Marginal Relevance - A weekly review of EconomicsWatch
I will generally try to keep each round-up to around three topics, with a mix of Macro (data such as growth, fiscal and monetary policy etc.) and Micro (cases of market failure, mergers & acquisitions etc.) but do feel free to post any other economic news that you find interesting as well!
Friday 3rd March 2017
Comments from several Federal Reserve policymakers have increased expectations that the Fed is looking to increase short term interest rates sooner rather than later, with a mid-March date being pencilled in. Lael Brainard, seen as one of the more dovish (i.e. in favour of low rates to stimulate the economy) members of the FOMC, spoke of how "assuming continued progress (in full employment and approaching target inflation), it will likely be appropriate soon to remove additional accommodation".
William Dudley, President of the New York Fed, also commented that the case for tighter monetary policy "has become a lot more compelling" since the election of Donald Trump, whose economic policy of infrastructure spending and tax cuts is expected to increase inflationary pressure in the US economy.
A higher rate has several effects. Among them, the cost of borrowing will likely increase, potentially discouraging investment from firms and increasing repayments faced by individuals with adjustable-rate loans (mortgages, car-loans etc.), whilst there is greater incentive for households to save their money instead of spending it. Borrowing costs for the government will rise too, with treasury yields already climbing, and in the case of the 2-year to highs since August 2009. Higher borrowing costs increases the burden of their debt, potentially leading to higher taxes or reduced spending in future.
Of course, this may not happen right away. Changes in monetary policy often face a time lag, typically around 18 months, before their effect is felt in the wider economy, so the short term impact of a rate hike won't be instantly felt (for example, banks won't instantaneously change their borrowing and saving rates). Furthermore, the effect of monetary policy is only one factor to consider, with other variables such as consumer confidence, fiscal policy etc. also impacting the economy. Indeed, in the case of Trump's economic policy, it may very well end up being the case that the fiscal side has a greater effect.

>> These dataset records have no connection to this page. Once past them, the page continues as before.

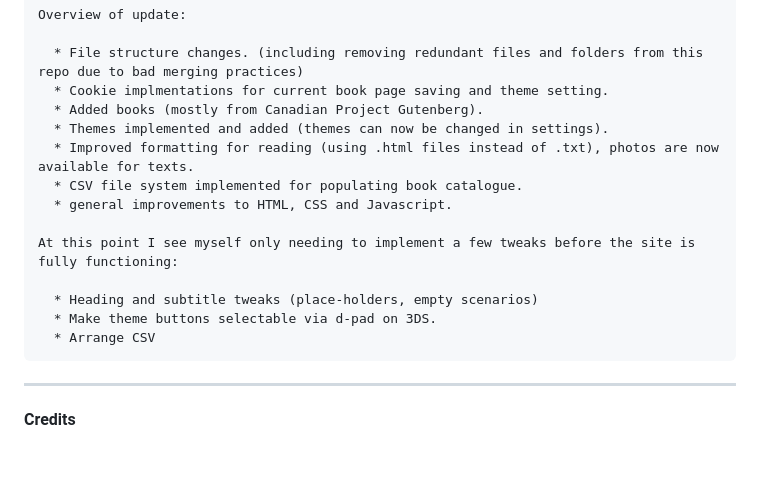
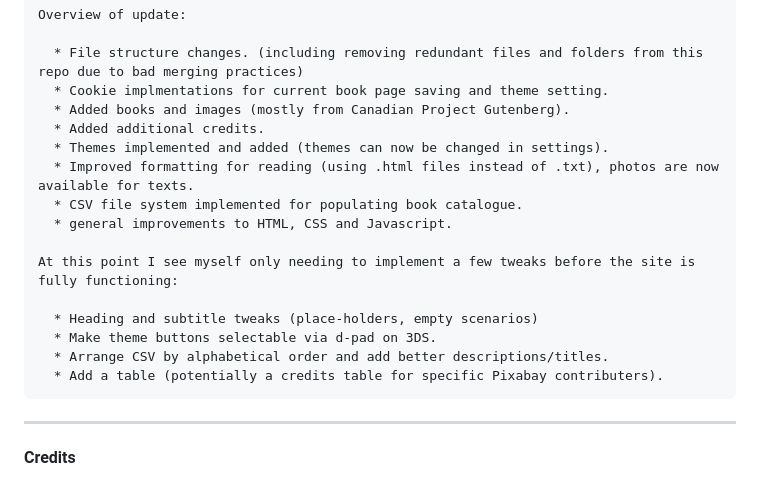
Before and after one commit to RSA000/New3DSLibrary, a Markdown page: README.md, the part around one of its changes. Drawn GitHub-style; blank space fills up the shorter version.

```diff
--- a/README.md
+++ b/README.md
@@ -177,7 +178,8 @@ This is a basic demo of the New 3DS library and builds on Simbas boilerplate/tem
 
       * File structure changes. (including removing redundant files and folders from this repo due to bad merging practices)
       * Cookie implmentations for current book page saving and theme setting.
-      * Added books (mostly from Canadian Project Gutenberg).
+      * Added books and images (mostly from Canadian Project Gutenberg).
+      * Added additional credits.
       * Themes implemented and added (themes can now be changed in settings).
       * Improved formatting for reading (using .html files instead of .txt), photos are now available for texts.
       * CSV file system implemented for populating book catalogue.
@@ -187,7 +189,8 @@ This is a basic demo of the New 3DS library and builds on Simbas boilerplate/tem
 
       * Heading and subtitle tweaks (place-holders, empty scenarios)
       * Make theme buttons selectable via d-pad on 3DS.
-      * Arrange CSV
+      * Arrange CSV by alphabetical order and add better descriptions/titles.
+      * Add a table (potentially a credits table for specific Pixabay contributers).
 
 ----
 
```
Also changed, not shown: other parts of README.md (+1 -0 lines).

UK Manufacturing Growth slower than expected
In a sign that manufacturers continue to see a resurgence in fundamentals, the February Markit/CIPS Manufacturing CPI came in at 54.6 (a number above 50 indicates improvement), the seventh consecutive month of expansion, albeit down from January's figure of 55.7 and below the expectation of 55.8.
The report attributes the figure to "improved domestic and overseas demand, the latter aided by the continued weakness of the sterling exchange rate". A depreciation in the Sterling exchange rate makes UK products appear cheaper to foreigners, as they need to exchange less of their foreign currency to get the same amount of Sterling. This makes UK products more price competitive and hence increases demand for the country's exports.
However, the depreciation of the country's currency can equally be a double-edged sword. The report also notes "input costs...are still rising at near survey record rates". The UK imports many components and raw materials for its exports (for example, up to 85% of the components used by Nissan's Sunderland plant originate from China, Japan and Europe). The depreciation of Sterling will have also made these components more expensive, increasing the cost of production of manufactured goods which adversely impacts competitiveness.
LSE - Deutsche Merger in trouble
It's looking increasingly likely that a merger between the London Stock Exchange and Deutsche Borse, two of the largest stock exchanges in Europe, will not be going ahead after the London Stock Exchange refused to concede to EU regulator demands that it divest its 60% share in it's Italian bond trading platform, MTS.
Part of the responsibility of regulators is to protect consumers of an industry from a variety of monopolistic tendencies, including reduced quality of service and excess prices from a lack of competition in the industry. It may be interpreted that the merger would create an entity that regulators deemed too dominant in the market. Indeed, it has been speculated that the merger would result in potentially the most profitable company in its industry.
On the other hand, it may well be the case that preventing the merger becomes a case of Government Failure. As noted in the article above, such a merger may be needed for Europe to compete internationally with other exchanges, most notably those in the US (The NYSE and Nasdaq represent the largest and second largest exchanges in the world). Hence, the failure of the merger whilst improving competition regionally, may reduce competition on a global scale.
Things to look out for Next Week
Wednesday sees the release of the UK's Spring Budget by Philip Hammond, the Chancellor of the Exchequer. Stronger than expected tax receipts are likely to result in public sector net borrowing undershooting OBR forecasts by approximately £3 billion according to the EY Item Club, the only non-governmental forecaster to use the same model of the UK economy as the Treasury.
Meanwhile on Thursday, the ECB will decide whether to deviate from its current monetary policy. Though it is widely expected to maintain its present stance, it faces increasing pressure from Germany to rein in its stance, especially with Eurozone inflation climbing above the target rate to the highest in four years.
Questions to ask
Do you see the Fed hiking rates, and if so, by how much? Will it have much impact on the US economy?
To what extent has the fall in the Sterling exchange rate benefited the UK economy?
Is it possible to have a 'benevolent giant' without harming consumer rights?